Something has gone wrong in the European Union. Four examples bear witness to this dysfunction. How can it be justified that hundreds of thousands of letter-box companies have been allowed to develop, when the aim of these ghost companies is to evade taxes, labour laws and regulations? How can it be explained that European Court of Justice decisions authorized the restriction of employees’ fundamental rights in order to support business schemes whose very objective was to circumvent the protection of employees?
Responding favourably to the European Commission’s proposal today for a 3% minimum tax on revenues of large digital companies such as the GAFAs (Google, Apple, Facebook, Amazon), the ETUC calls on the EU and all Member States to ensure that “digital value” is taxed where it is created.
The ‘Paradise Papers’ show the multiple legal ways for companies and rich individuals to avoid tax, and highlight the need for determined action for tax justice, says the European Trade Union Confederation (ETUC).
“While millions of Europeans struggle to make a living on low-paid, part-time and temporary jobs, large companies and rich individuals are using the many loopholes available to them to avoid paying their fair share of tax,” said Katja Lehto-Komulainen, Deputy General Secretary of the ETUC.
European Parliament votes on new tax transparency rules for large multinationals on July 4.
The ETUC urges MEPs to support the new rules, and get rid of the ‘get out clause’ that would reduce transparency of multinationals.
Responding to the European Commission’s legislative proposal on public country-by-country reporting (CBCR) by multinationals due to be voted on the ECON and JURI committees at the European Parliament on 30 May, the European Trade Union Confederation and civil society organisations urge the European Parliament to extend transparency to company activities in all countries on a worldwide basis.
Public Hearing ECON/EP 3 May 2017
Speech by Katja Lehto-Komulainen Deputy General Secretary ETUC
Mr. Chairperson, Members of the Committee, Ladies and Gentlemen,
There are two main fields where the current European Commission promised to deliver and which our trade union members are very interested in:
social field and
A campaign by Swiss public service union VPOD/ SSP helped to convince Swiss voters to throw out moves to ease corporate taxation, in a referendum on 12 February. Almost 60% rejected reforms that would have cut resources for vital public services.
The European Trade Union Confederation (ETUC) supports a mandatory common consolidated corporate tax base across the European Union.
“A common consolidated corporate tax base (CCCTB) will make aggressive tax planning more difficult” said ETUC Deputy General Secretary Veronica Nilsson, “and remove some incentives to move money around in order to pay less tax, especially through the use of transfer pricing".
The ETUC regrets

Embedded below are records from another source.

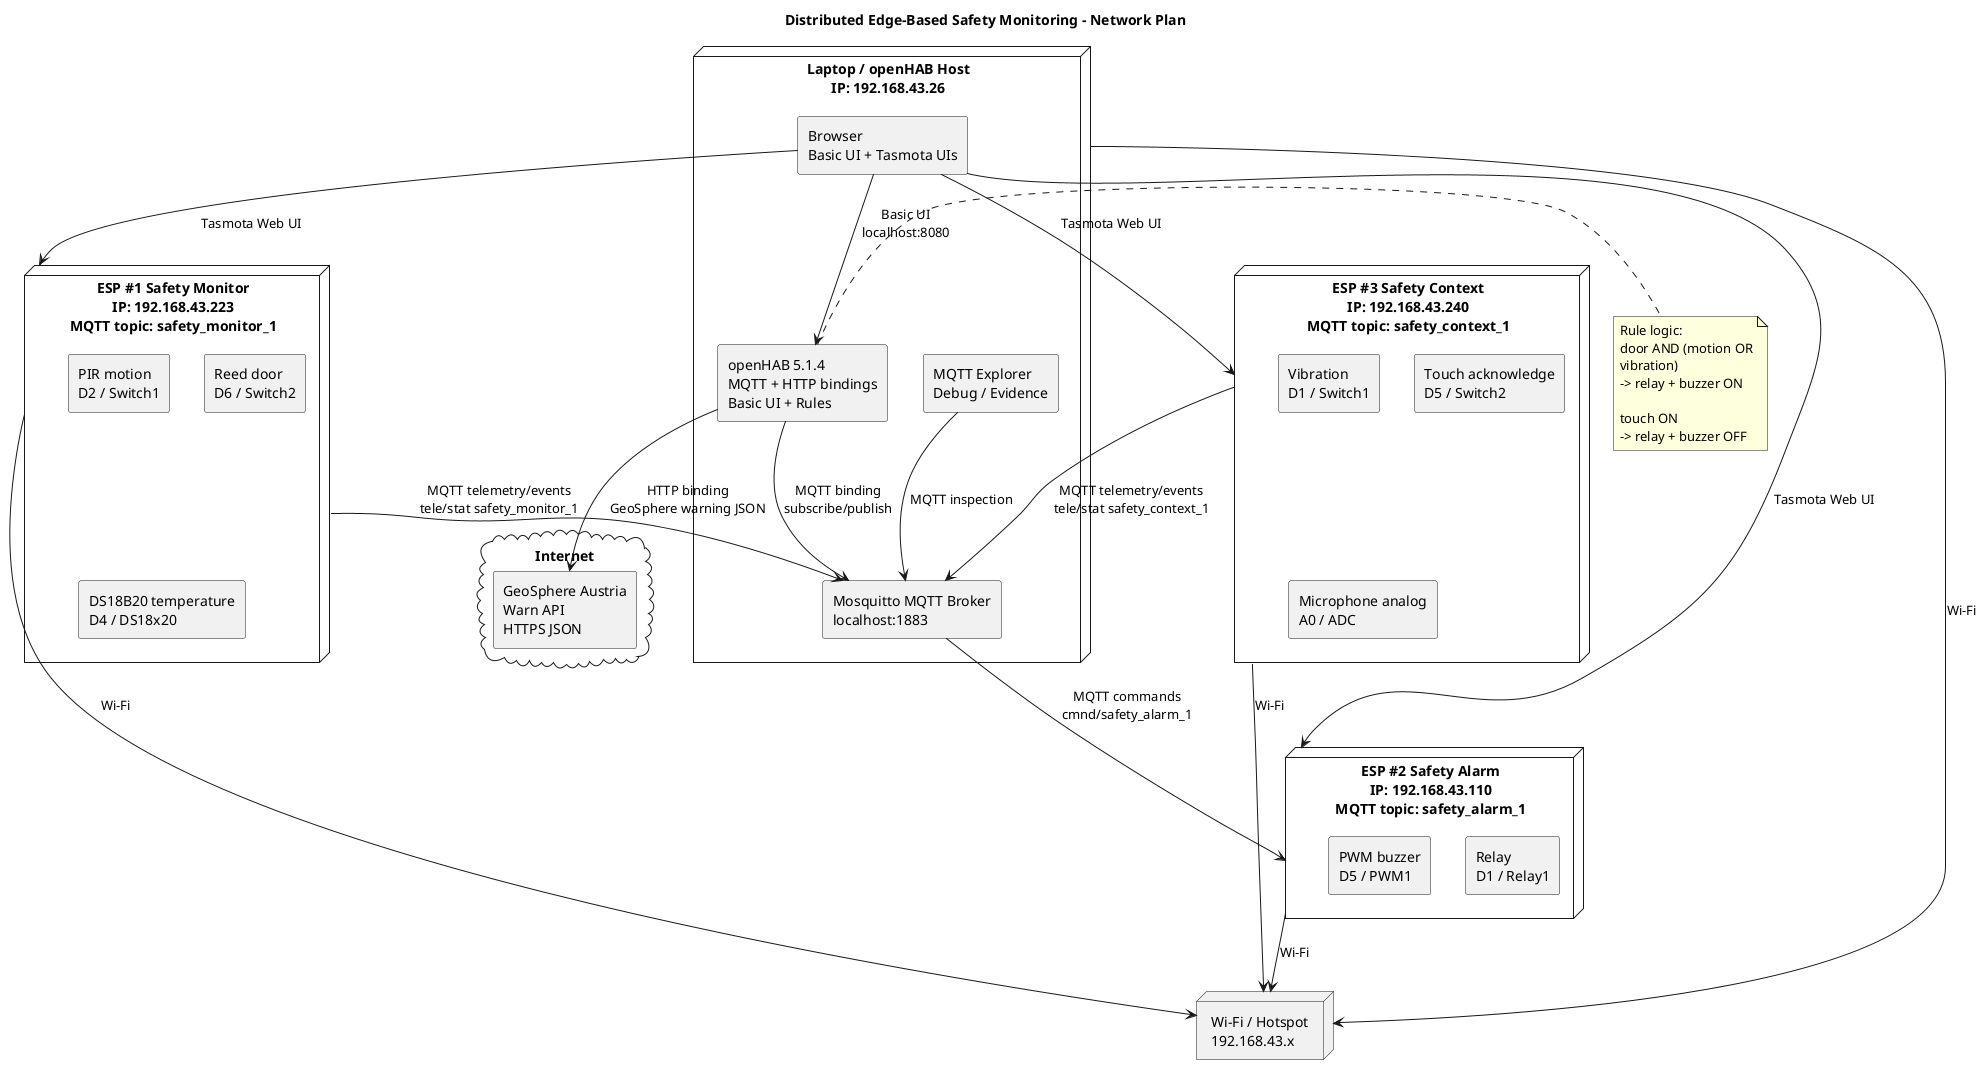
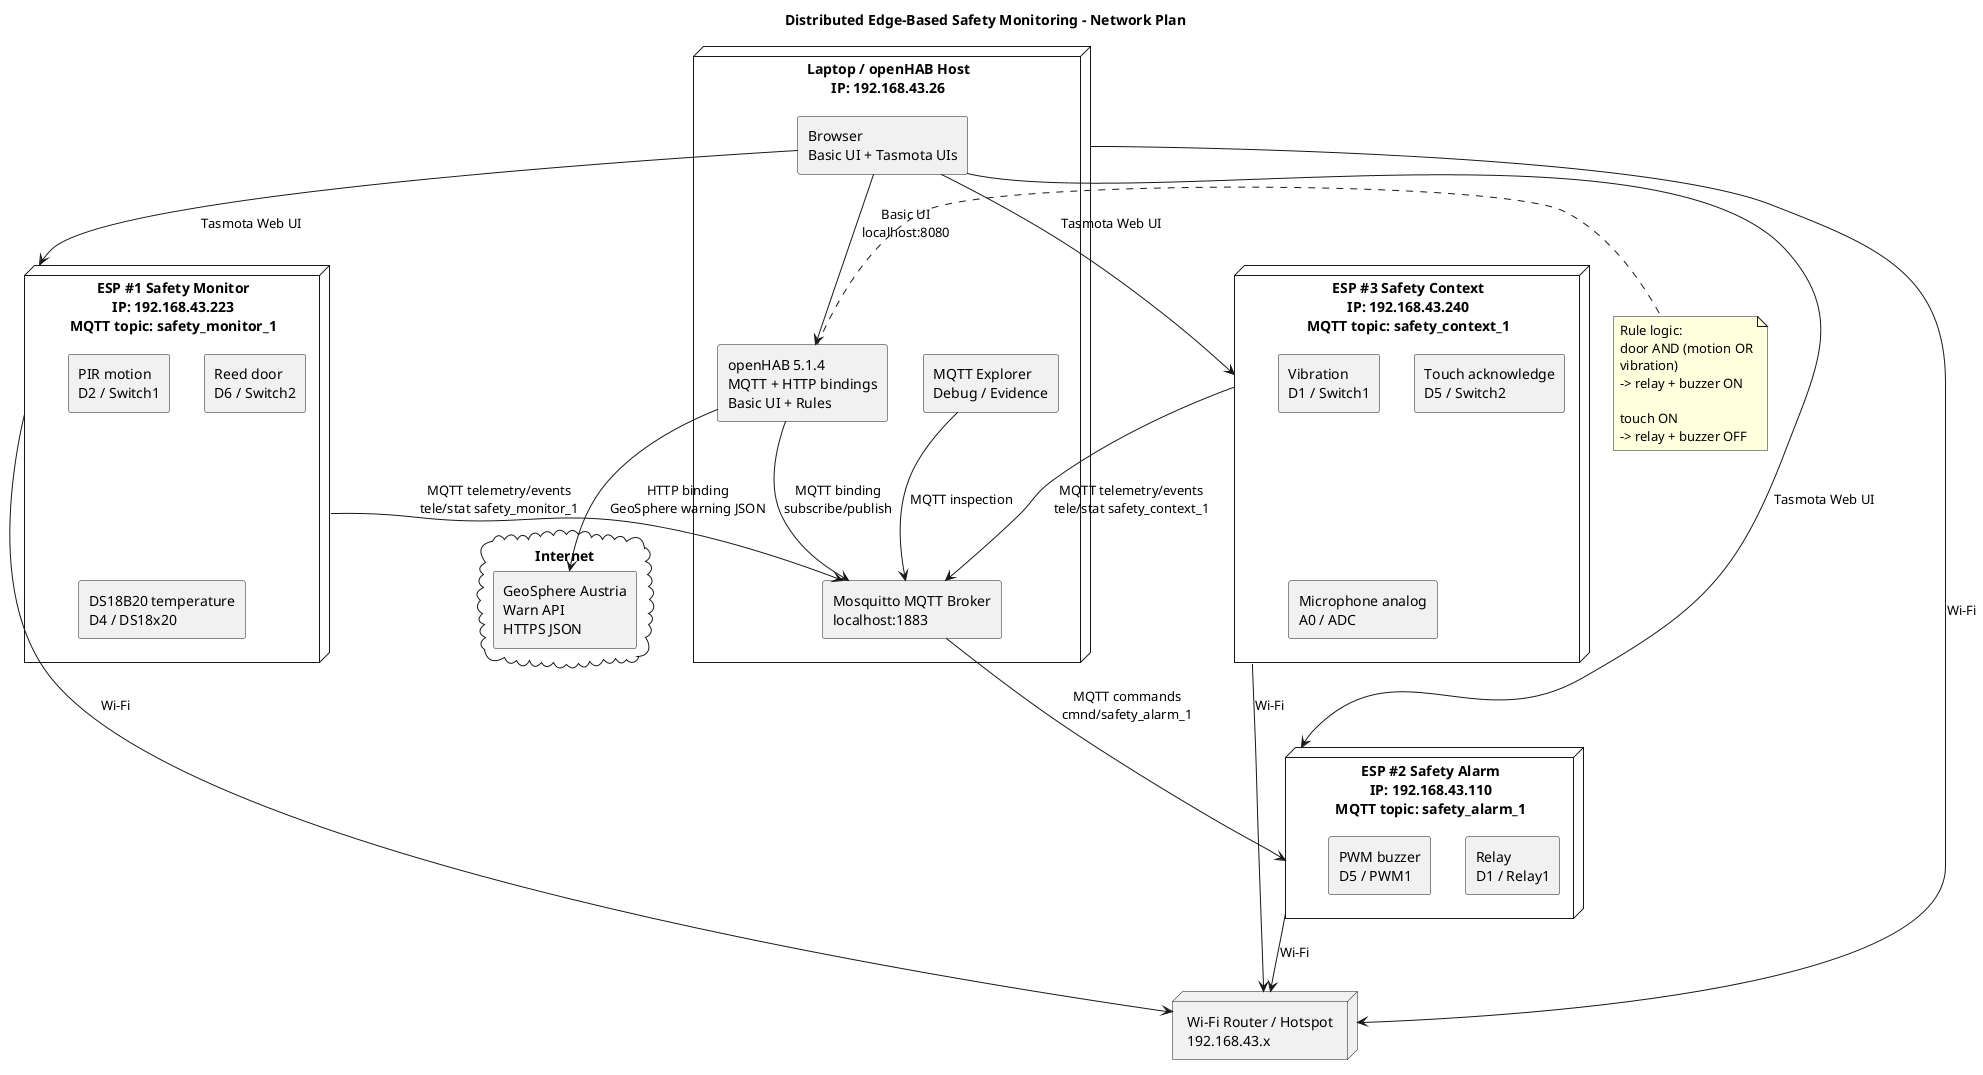
@startuml
title Distributed Edge-Based Safety Monitoring - Network Plan

skinparam shadowing false
skinparam componentStyle rectangle
skinparam wrapWidth 180

cloud "Internet" as internet {
  rectangle "GeoSphere Austria\nWarn API\nHTTPS JSON" as geosphere
}

node "Laptop / openHAB Host\nIP: 192.168.43.26" as laptop {
  component "Mosquitto MQTT Broker\nlocalhost:1883" as mosquitto
  component "openHAB 5.1.4\nMQTT + HTTP bindings\nBasic UI + Rules" as openhab
  component "MQTT Explorer\nDebug / Evidence" as explorer
  component "Browser\nBasic UI + Tasmota UIs" as browser
}

- node "Wi-Fi / Hotspot\n192.168.43.x" as wifi
+ node "Wi-Fi Router / Hotspot\n192.168.43.x" as wifi

node "ESP #1 Safety Monitor\nIP: 192.168.43.223\nMQTT topic: safety_monitor_1" as esp1 {
  component "PIR motion\nD2 / Switch1" as pir
  component "Reed door\nD6 / Switch2" as reed
  component "DS18B20 temperature\nD4 / DS18x20" as temp
}

node "ESP #2 Safety Alarm\nIP: 192.168.43.110\nMQTT topic: safety_alarm_1" as esp2 {
  component "Relay\nD1 / Relay1" as relay
  component "PWM buzzer\nD5 / PWM1" as buzzer
}

node "ESP #3 Safety Context\nIP: 192.168.43.240\nMQTT topic: safety_context_1" as esp3 {
  component "Vibration\nD1 / Switch1" as vibration
  component "Touch acknowledge\nD5 / Switch2" as touch
  component "Microphone analog\nA0 / ADC" as mic
}

esp1 --> wifi : Wi-Fi
esp2 --> wifi : Wi-Fi
esp3 --> wifi : Wi-Fi
laptop --> wifi : Wi-Fi

esp1 --> mosquitto : MQTT telemetry/events\ntele/stat safety_monitor_1
esp3 --> mosquitto : MQTT telemetry/events\ntele/stat safety_context_1
openhab --> mosquitto : MQTT binding\nsubscribe/publish
mosquitto --> esp2 : MQTT commands\ncmnd/safety_alarm_1
explorer --> mosquitto : MQTT inspection

browser --> openhab : Basic UI\nlocalhost:8080
browser --> esp1 : Tasmota Web UI
browser --> esp2 : Tasmota Web UI
browser --> esp3 : Tasmota Web UI

openhab --> geosphere : HTTP binding\nGeoSphere warning JSON

note right of openhab
Rule logic:
door AND (motion OR vibration)
-> relay + buzzer ON

touch ON
-> relay + buzzer OFF
end note

@enduml
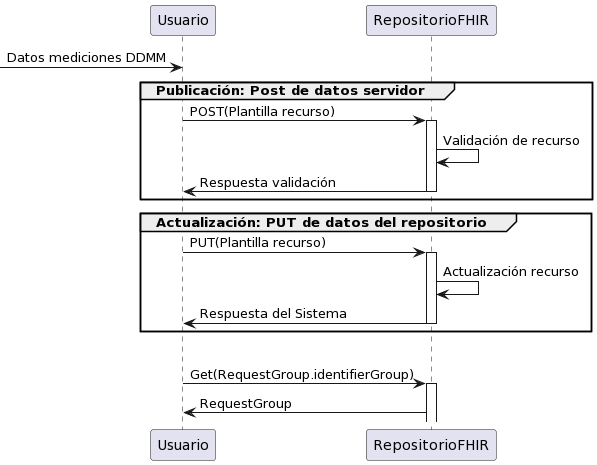
This is input/images/Diagramasec.png from NiquitoGrappler/FormatoDatosDDMM, a PlantUML export, as it was before one commit.
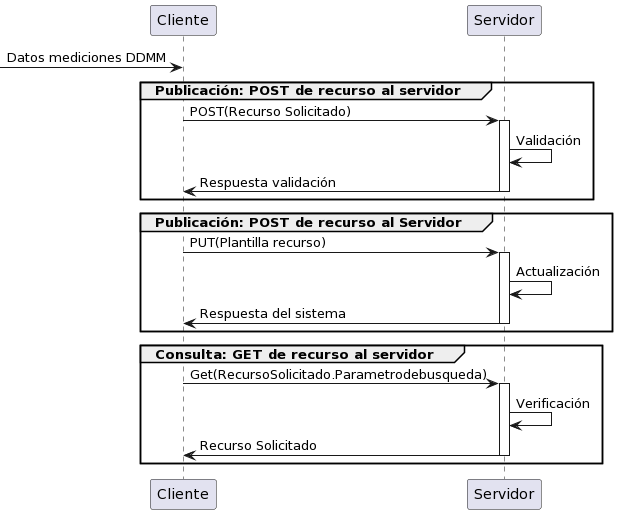
The same file after the commit.

Change to the diagram source:
```diff
@@ -1,23 +1,20 @@
 @startuml
--> Usuario : Datos mediciones DDMM
-
-group Publicación: Post de datos servidor
-
-Usuario -> RepositorioFHIR++ : POST(Plantilla recurso)
-
-RepositorioFHIR -> RepositorioFHIR : Validación de recurso
-RepositorioFHIR -> Usuario-- : Respuesta validación
+-> Cliente : Datos mediciones DDMM
+group Publicación: POST de recurso al servidor
+Cliente -> Servidor++ : POST(Recurso Solicitado)
+Servidor -> Servidor : Validación
+Servidor -> Cliente-- : Respuesta validación
 end
 
-group Actualización: PUT de datos del repositorio
-
-Usuario -> RepositorioFHIR++ : PUT(Plantilla recurso)
-
-RepositorioFHIR -> RepositorioFHIR : Actualización recurso
-RepositorioFHIR -> Usuario-- : Respuesta del Sistema
+group Publicación: POST de recurso al Servidor
+Cliente -> Servidor++ : PUT(Plantilla recurso)
+Servidor -> Servidor : Actualización
+Servidor -> Cliente-- : Respuesta del sistema
 end
 
-Group Solicitud: Get datos del Repositorio
-Usuario -> RepositorioFHIR++ : Get(RequestGroup.identifierGroup)
-Usuario <- RepositorioFHIR : RequestGroup
+group Consulta: GET de recurso al servidor
+Cliente -> Servidor++ : Get(RecursoSolicitado.Parametrodebusqueda)
+Servidor -> Servidor : Verificación
+Servidor -> Cliente-- : Recurso Solicitado
+end
 @enduml
```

The recent ruling on Apple by the European Commission raises serious and significant questions about the tax regimes that apply to corporations operating in the European Union, says the European Trade Union Confederation.
“Of particular concern to the ETUC is the use of aggressive tax planning schemes to lower and minimise tax payable, with some corporations clearly paying ridiculously low amounts of tax on profits generated within the EU,” said Veronica Nilsson, Deputy General Secretary of the ETUC.
Further to specific developments in the case of Vos Transport in the period between the end of SOMO's research and the publication of the report, SOMO has published the following annex providing an update including a recent case ruling, reference to the Dutch Labour Inspection report and Vos reply
Letter for the attention of Jean-Claude Juncker, President of the European Commission
Brussels, 5 April, 2016
Commission proposal on disclosure of income tax information by certain multinational corporations
Dear President Juncker,
The European Trade Union Confederation (ETUC) is outraged by the extent of top-level tax evasion and financial corruption revealed by the so-called Panama Papers.
More than 11 million leaked files from the database of secretive Panamanian law firm Mossack Fonseca show that some of the world’s wealthiest and most powerful people, including political leaders and celebrities, are evading tax and hiding their cash in shady offshore funds that also finance companies involved in money laundering, arms deals and drug trafficking.
Adopted at the ETUC Executive Committee on 11-12 March 2014
Undeclared work is a serious form of social dumping and it is high time that concrete action is taken at EU level in order to prevent undeclared work and to protect undeclared workers.
The EU needs better enforcement of existing labour laws and standards as well as a stronger role in promoting more, and better, cooperation and coordination between the different national administrations.
As the European Parliament is due to vote on 22 May on the report on Fight against Tax Fraud, Tax Evasion and Tax Havens by MEP Kleva Kekuš (SL, S&D), European trade unions encourage all MEPs to support it.
The draft report proposes concrete steps towards banning all tax havens and forcing transnational companies to pay their fair share of taxes on the huge profits they make. If adopted, it will send strong signals to the EU Summit on 22 May.
Konventum, Helsingor, Denmark, 07/06/2010
Last time, I came to a SAMAK event, it was in Oslo and the hot topic was a self critical examination of whether Nordic countries could have done more to handle the effects of the Asian tsunami which killed thousands, including hundreds of Scandinavians.